3 min

A party guest who gets grating

But she makes great bathroom reading

Credit: Xtra files

What’s a nice Catholic girl thinking by writing essays that reveal just about everything? Everything important, anyway. Kim Ficera’s collection of essays (for lack of a better word) does tell an awful lot about her life – at least the important things.

Like how, when she was a child, her father’s idea of a good father-daughter outing was a weekend hunting trip with a special side visit to a slaughterhouse. Or her grandfather’s obsession with positioning his car exactly between the lines in the parking lot because, “without lines people would just park wherever the hell they feel like it, and the whole town would look sloppy!” Important stuff.

But Sex, Lies And Stereotypes is not a memoir as such; it’s more a series of pieces teasing out ideas or events in such a way to reveal some aspect of Ficera’s sensibility. Certainly the overriding goal is to be funny, with an added emphasis on being provocative.
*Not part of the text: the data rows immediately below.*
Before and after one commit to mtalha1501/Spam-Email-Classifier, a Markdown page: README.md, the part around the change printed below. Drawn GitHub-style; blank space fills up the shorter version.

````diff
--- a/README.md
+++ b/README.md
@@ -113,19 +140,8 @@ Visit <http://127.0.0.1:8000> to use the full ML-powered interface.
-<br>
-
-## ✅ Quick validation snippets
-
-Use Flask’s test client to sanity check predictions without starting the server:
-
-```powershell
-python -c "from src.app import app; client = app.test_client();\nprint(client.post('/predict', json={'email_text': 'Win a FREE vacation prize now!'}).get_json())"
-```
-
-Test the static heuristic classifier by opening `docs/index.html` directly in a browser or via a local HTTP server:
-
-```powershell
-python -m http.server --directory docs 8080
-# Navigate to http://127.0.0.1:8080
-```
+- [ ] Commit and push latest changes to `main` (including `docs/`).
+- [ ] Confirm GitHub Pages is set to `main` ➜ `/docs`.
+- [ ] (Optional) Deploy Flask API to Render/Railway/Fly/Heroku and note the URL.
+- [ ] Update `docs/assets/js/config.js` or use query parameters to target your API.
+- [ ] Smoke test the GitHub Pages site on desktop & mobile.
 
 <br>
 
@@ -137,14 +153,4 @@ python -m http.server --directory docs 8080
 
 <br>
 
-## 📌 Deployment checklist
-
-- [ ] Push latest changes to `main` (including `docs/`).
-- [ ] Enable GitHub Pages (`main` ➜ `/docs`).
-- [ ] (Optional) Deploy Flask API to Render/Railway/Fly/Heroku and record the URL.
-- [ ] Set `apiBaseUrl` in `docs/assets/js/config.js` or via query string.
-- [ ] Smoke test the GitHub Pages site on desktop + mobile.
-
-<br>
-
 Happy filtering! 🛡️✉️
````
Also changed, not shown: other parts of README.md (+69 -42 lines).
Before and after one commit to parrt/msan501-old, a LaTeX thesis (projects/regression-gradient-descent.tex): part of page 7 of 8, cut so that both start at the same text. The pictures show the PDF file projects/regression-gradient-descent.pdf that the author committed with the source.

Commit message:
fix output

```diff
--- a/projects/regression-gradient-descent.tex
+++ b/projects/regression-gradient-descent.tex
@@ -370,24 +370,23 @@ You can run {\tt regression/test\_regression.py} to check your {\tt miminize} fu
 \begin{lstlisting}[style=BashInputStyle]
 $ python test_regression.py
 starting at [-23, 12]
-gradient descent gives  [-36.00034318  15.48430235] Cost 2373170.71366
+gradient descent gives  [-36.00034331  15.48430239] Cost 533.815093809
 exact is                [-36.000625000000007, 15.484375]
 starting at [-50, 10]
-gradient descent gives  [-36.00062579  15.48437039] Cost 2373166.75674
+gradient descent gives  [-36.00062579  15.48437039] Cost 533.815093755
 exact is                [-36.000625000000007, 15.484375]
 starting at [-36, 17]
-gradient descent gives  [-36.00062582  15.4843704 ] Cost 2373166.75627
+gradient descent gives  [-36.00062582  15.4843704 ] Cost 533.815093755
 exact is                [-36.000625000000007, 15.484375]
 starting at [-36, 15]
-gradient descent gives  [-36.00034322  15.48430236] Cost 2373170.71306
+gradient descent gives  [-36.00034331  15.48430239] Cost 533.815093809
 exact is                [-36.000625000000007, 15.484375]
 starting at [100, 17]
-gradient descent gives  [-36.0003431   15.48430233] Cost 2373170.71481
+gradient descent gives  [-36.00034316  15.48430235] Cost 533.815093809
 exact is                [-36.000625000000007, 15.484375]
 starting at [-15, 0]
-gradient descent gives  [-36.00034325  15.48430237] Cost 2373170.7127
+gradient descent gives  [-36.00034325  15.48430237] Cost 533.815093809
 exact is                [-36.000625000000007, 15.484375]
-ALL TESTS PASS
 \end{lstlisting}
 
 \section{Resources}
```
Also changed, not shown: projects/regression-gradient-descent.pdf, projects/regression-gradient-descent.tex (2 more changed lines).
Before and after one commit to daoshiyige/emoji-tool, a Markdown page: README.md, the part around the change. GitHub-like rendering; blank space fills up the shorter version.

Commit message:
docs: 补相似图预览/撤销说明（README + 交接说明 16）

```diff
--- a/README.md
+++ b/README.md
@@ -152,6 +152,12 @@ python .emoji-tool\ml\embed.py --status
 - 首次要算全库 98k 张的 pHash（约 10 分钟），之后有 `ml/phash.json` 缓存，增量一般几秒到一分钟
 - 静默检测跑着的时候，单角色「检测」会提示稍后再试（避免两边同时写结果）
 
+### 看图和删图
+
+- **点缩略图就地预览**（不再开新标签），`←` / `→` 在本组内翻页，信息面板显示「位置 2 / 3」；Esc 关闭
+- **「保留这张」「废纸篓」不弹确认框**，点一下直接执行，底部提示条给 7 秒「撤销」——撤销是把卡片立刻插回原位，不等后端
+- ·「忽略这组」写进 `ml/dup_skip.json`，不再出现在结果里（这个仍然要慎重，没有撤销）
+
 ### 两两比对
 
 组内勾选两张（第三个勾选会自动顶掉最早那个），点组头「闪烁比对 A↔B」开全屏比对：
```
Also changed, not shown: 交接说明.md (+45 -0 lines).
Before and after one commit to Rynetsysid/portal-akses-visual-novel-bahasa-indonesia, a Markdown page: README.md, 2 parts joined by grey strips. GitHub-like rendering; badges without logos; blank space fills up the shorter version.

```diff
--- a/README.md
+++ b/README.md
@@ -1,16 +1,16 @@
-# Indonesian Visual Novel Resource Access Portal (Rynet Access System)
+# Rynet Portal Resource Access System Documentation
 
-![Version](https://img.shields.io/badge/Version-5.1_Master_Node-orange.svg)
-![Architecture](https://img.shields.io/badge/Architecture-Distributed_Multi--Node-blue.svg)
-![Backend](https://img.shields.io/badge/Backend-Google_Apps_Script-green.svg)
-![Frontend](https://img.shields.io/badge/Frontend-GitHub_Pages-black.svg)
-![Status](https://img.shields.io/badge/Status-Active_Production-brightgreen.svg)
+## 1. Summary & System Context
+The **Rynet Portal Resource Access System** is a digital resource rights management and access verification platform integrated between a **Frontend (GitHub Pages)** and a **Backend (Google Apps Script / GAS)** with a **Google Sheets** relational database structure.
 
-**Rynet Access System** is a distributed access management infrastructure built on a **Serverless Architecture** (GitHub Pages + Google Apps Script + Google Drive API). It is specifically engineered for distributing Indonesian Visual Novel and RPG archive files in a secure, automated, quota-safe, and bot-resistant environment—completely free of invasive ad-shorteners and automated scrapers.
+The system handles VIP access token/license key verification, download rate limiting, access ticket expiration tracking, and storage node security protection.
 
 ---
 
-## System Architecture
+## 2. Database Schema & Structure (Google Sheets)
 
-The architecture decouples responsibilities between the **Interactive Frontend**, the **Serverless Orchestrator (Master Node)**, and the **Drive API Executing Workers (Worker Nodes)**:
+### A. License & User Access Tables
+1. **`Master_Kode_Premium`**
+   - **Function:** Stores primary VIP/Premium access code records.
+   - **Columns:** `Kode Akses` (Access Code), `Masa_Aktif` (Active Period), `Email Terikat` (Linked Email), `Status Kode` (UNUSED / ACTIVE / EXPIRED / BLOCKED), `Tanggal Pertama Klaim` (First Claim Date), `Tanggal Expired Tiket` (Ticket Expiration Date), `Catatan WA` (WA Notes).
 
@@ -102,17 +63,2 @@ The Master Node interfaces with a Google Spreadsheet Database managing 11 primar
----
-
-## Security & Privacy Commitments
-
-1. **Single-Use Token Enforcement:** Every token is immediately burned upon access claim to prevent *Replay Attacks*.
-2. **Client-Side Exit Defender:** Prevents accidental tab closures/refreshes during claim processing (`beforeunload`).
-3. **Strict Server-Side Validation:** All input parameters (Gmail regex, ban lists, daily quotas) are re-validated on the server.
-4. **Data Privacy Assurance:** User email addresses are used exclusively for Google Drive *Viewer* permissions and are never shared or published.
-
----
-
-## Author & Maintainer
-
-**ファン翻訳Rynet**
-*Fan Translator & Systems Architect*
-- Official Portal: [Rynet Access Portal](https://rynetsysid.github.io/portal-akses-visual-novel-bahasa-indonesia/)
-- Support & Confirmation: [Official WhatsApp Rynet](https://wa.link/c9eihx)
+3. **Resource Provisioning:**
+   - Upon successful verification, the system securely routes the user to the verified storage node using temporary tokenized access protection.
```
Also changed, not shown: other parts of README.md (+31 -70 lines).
She succeeds in doing both more often than not.

Ficera does a great riff on lesbian personal ads. “Call me cynical, but I find it hard to believe that all of the single lesbians who say they ‘enjoy taking long walks on the beach’ actually do. If this were true, there would be more attractive lifeguards with tattoos.”

Pondering the absence of lesbians on the beach, she continues her speculation: “If you believe the personals, a strong possibility is that they are enjoying ‘quiet times at home.’ This is evidently another huge lesbian activity, one that makes me wonder if I’m not busy enough.”

And there’s a great piece on cell phones, vibrators and customer service that is actually fresh. Having accidentally set her phone to vibrate mode, she observes: “That unexpected vibrating experience in the pocket of my jeans reminded me exactly how unlike my cell phone my favourite appliance is. My vibrator is either on or off. Simple. Functional. Enjoyable. No trauma. I appreciate that my vibrator has no locking code or voice mail feature. I like that I don’t have to program it to remember anything. It’s also nice to know that if I ever lose my vibrator, I don’t have to notify a customer service rep cheerfully named Cindy-How-May-I-Help-You? or something equally annoying.”

Other topics include dating younger women, flirting in Home Depot, faking orgasms (as in renouncing faking orgasms), feeling fat and a really snide piece on the prevalence of the names Donna, Linda and Sue among lesbians. Ficera will take an incident – running into an ex-girlfriend in the supermarket, for instance – and work it to evoke a couple of laughs and sometimes even a poignant but not overly sentimental observation. Or she will offer an opinionated meditation on topics like cloning, the ridiculousness of baby showers or Christmas letters and run away with it.

Less successful is an essay on the mullet, that classic lesbian hair choice we all love to hate. Perhaps it’s just because the topic has been done before – or at least it feels like it’s been done before, perhaps even at a dinner party with four of your best lesbo friends about six years ago – it lacks the edge marking most of the other pieces.

At its heart, the book is a great way to get to know a lot about Ficera, who in all likelihood would be a great addition to any cocktail party, wedding reception or, by her own admission, your next Super Bowl party.

But her tone can get slightly annoying. Phrases like “the ones who give CPR to the stereotype” work well in the context of a weekly column, the original form of the essays. Finding the same phrase two pages later makes the reading much less appealing.

It’s possible that this is not a book to be read from cover to cover. If you’re into reading in the bathroom, this is definitely the book for you and I mean that in the best sense. The pieces are mostly short and Ficera is a fine observer of the subtle and not so subtle aspects of lesbian customs.

She might bitch about being relegated to the bathroom, but in the end she’d come around to accepting the compliment.


By Kim Ficera.

Kensington Books.

305 pages. $20.